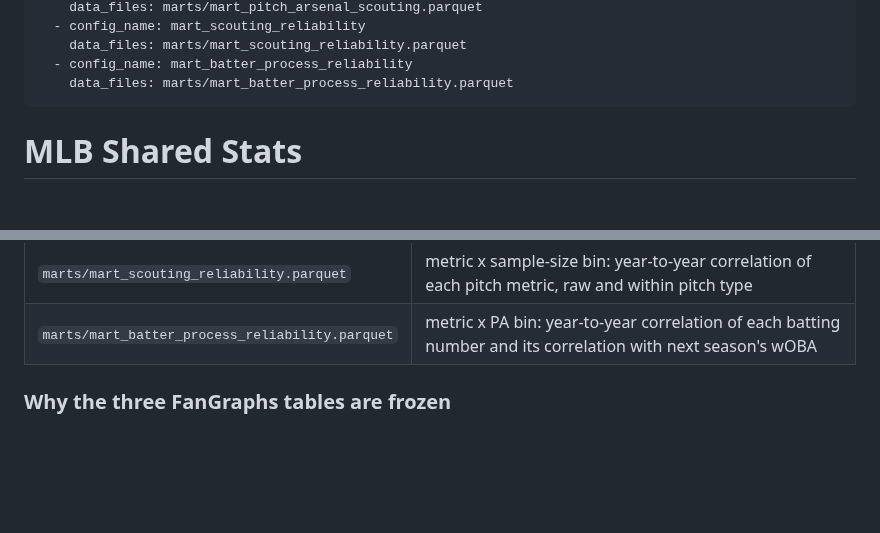
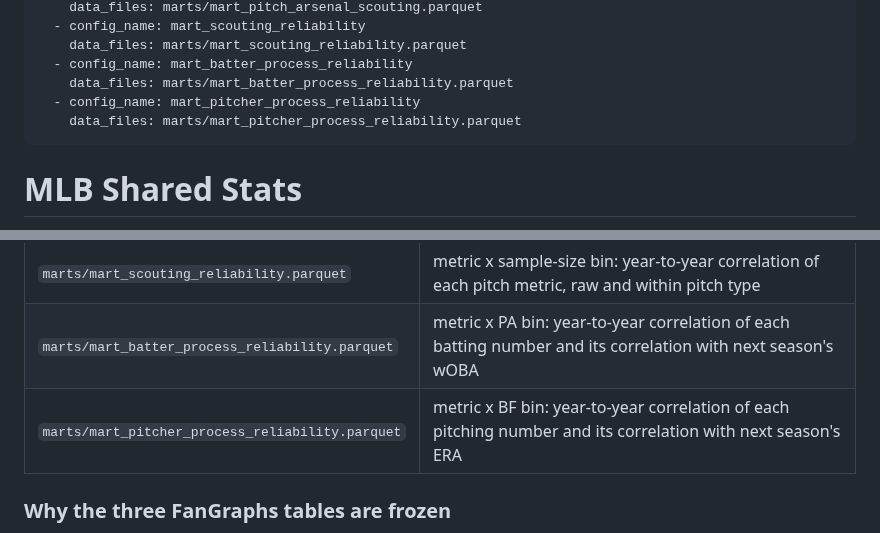
Before and after one commit to yasumorishima/mlb-data-pipeline, a Markdown page: docs/hf_dataset_card.md, 2 parts joined by grey strips. GitHub-like rendering; blank space fills up the shorter version.

```diff
--- a/docs/hf_dataset_card.md
+++ b/docs/hf_dataset_card.md
@@ -54,6 +54,8 @@ configs:
     data_files: marts/mart_scouting_reliability.parquet
   - config_name: mart_batter_process_reliability
     data_files: marts/mart_batter_process_reliability.parquet
+  - config_name: mart_pitcher_process_reliability
+    data_files: marts/mart_pitcher_process_reliability.parquet
 ---
 
 # MLB Shared Stats
@@ -108,6 +110,7 @@ pipeline commit, and the revision of this dataset they were built from. Rows for
 | `marts/mart_pitch_arsenal_scouting.parquet` | pitcher-season-pitch: usage rank, whiff and run-value percentiles within type |
 | `marts/mart_scouting_reliability.parquet` | metric x sample-size bin: year-to-year correlation of each pitch metric, raw and within pitch type |
 | `marts/mart_batter_process_reliability.parquet` | metric x PA bin: year-to-year correlation of each batting number and its correlation with next season's wOBA |
+| `marts/mart_pitcher_process_reliability.parquet` | metric x BF bin: year-to-year correlation of each pitching number and its correlation with next season's ERA |
 
 ### Why the three FanGraphs tables are frozen
 
```
Also changed, not shown: dbt/README.md (+46 -1 lines), docs/images/pitcher_process_1_en.png (added), docs/images/pitcher_process_1_ja.png (added), docs/images/pitcher_process_2_en.png (added), docs/images/pitcher_process_2_ja.png (added), docs/images/pitcher_process_3_en.png (added), docs/images/pitcher_process_3_ja.png (added), 3 other files.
+ + + + +
WORK TO COMPLETE
For every line in the listing above that contains "number", copy that line.

RESPONSE TO THE EXERCISE
 | `marts/mart_batter_process_reliability.parquet` | metric x PA bin: year-to-year correlation of each batting number and its correlation with next season's wOBA |
+| `marts/mart_pitcher_process_reliability.parquet` | metric x BF bin: year-to-year correlation of each pitching number and its correlation with next season's ERA |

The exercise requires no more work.